▶ _AVAILABLE RECORDS_

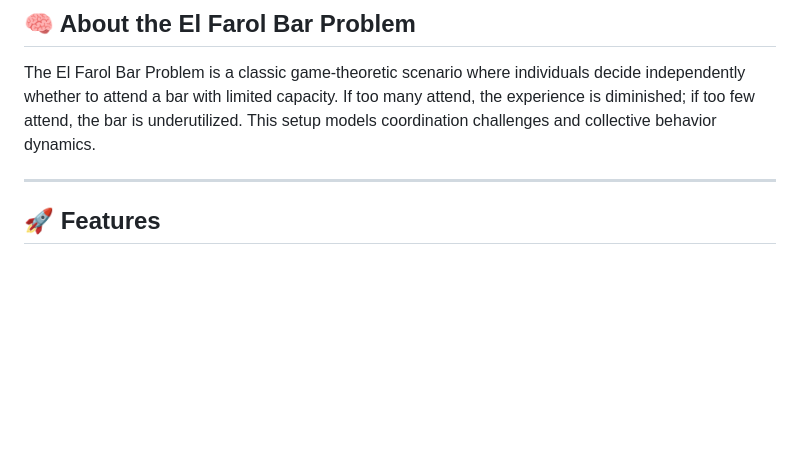
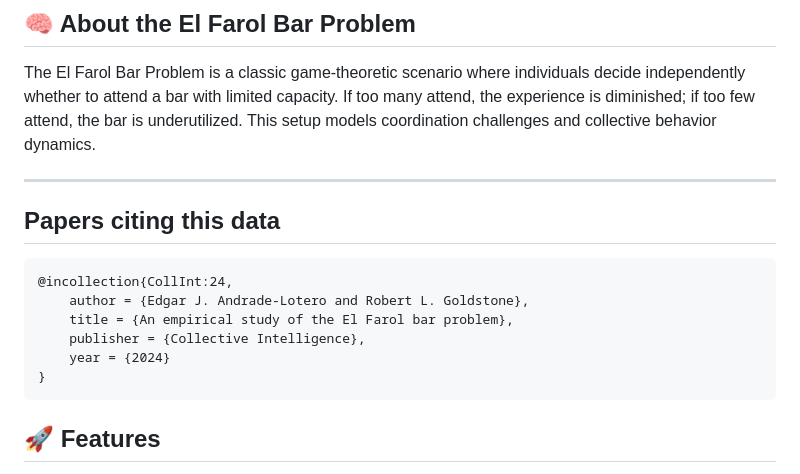
Before and after one commit to Slendercoder/ElFarol, a Markdown page: README.md, the part around the change. Rendered like a GitHub page; blank space fills up the shorter version.

````diff
--- a/README.md
+++ b/README.md
@@ -9,6 +9,17 @@
 The El Farol Bar Problem is a classic game-theoretic scenario where individuals decide independently whether to attend a bar with limited capacity. If too many attend, the experience is diminished; if too few attend, the bar is underutilized. This setup models coordination challenges and collective behavior dynamics.
 
 ---
+
+## Papers citing this data
+
+```
+@incollection{CollInt:24,
+    author = {Edgar J. Andrade-Lotero and Robert L. Goldstone},
+	title = {An empirical study of the El Farol bar problem},
+    publisher = {Collective Intelligence},
+	year = {2024}
+}
+```
 
 ## 🚀 Features
 
````
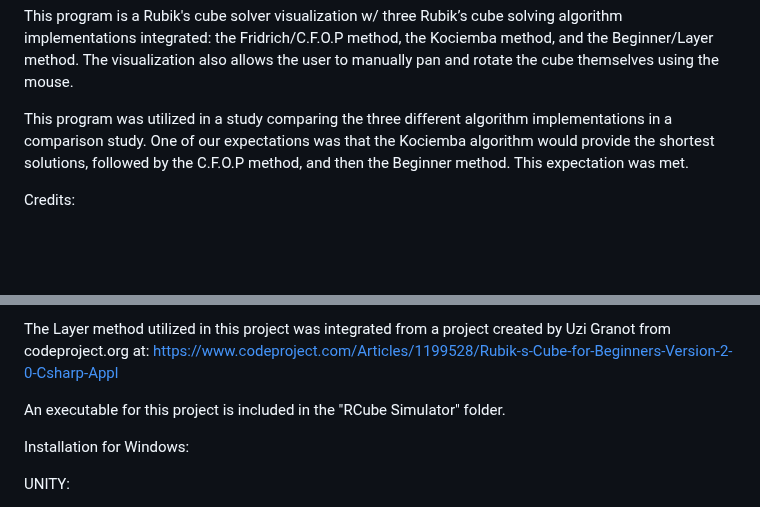
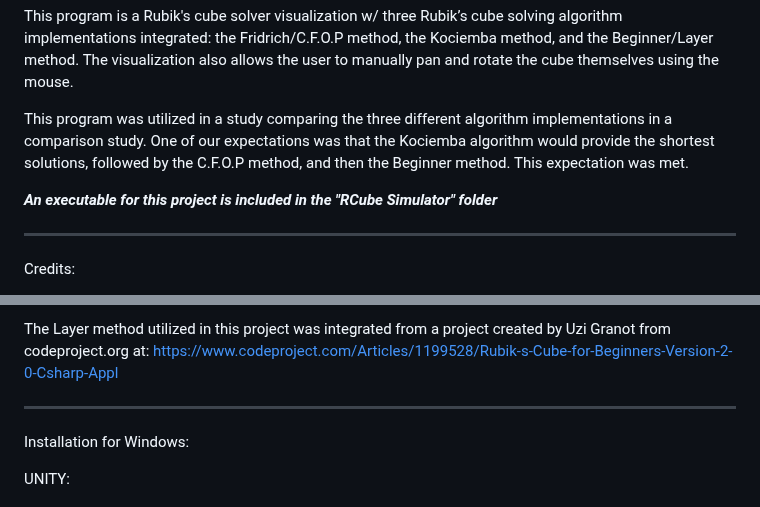
Before and after one commit to AdrianDamik/CSC212-RCube, a Markdown page: README.md, 2 parts joined by grey strips. Drawn GitHub-style; blank space fills up the shorter version.

```diff
--- a/README.md
+++ b/README.md
@@ -7,6 +7,12 @@ This program is a Rubik's cube solver visualization w/ three Rubik’s cube solv
 
 This program was utilized in a study comparing the three different algorithm implementations in a comparison study. One of our expectations was that the Kociemba algorithm would provide the shortest solutions, followed by the C.F.O.P method, and then the Beginner method. This expectation was met.
 
+***An executable for this project is included in the "RCube Simulator" folder***
+
+
+___________________________________________________________________________
+
+
 Credits:
 
 The visualization developed for this project was originally created by the github user Megalomatt (https://github.com/Megalomatt/unity-rcube). We were originally following his tutorial (https://www.youtube.com/watch?v=JN9vx0veZ-c); however we first found this user’s implementation of the tutorial from the user Hamzazmah (https://github.com/hamzazmah/RubiksCubeUnity-Tutorial). We built off this project and gradually used more code from the original project after finding the original implementation. This project also included an c# translation of the Kociemba algorithm translated by the original visualization creator.
@@ -15,8 +21,8 @@ The C.F.O.P method utilized in this project was integrated from a project create
 
 The Layer method utilized in this project was integrated from a project created by Uzi Granot from codeproject.org at: https://www.codeproject.com/Articles/1199528/Rubik-s-Cube-for-Beginners-Version-2-0-Csharp-Appl
 
+___________________________________________________________________________
 
-An executable for this project is included in the "RCube Simulator" folder.
 
 Installation for Windows:
 
```
Also changed, not shown: other parts of README.md (+2 -0 lines).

▶ _EXERCISE AIM_
Which lines in the data hold the string "page"? Copy each of them.

▶ _EXPECTED OUTPUT_
Before and after one commit to Slendercoder/ElFarol, a Markdown page: README.md, the part around the change. Rendered like a GitHub page; blank space fills up the shorter version.
Before and after one commit to AdrianDamik/CSC212-RCube, a Markdown page: README.md, 2 parts joined by grey strips. Drawn GitHub-style; blank space fills up the shorter version.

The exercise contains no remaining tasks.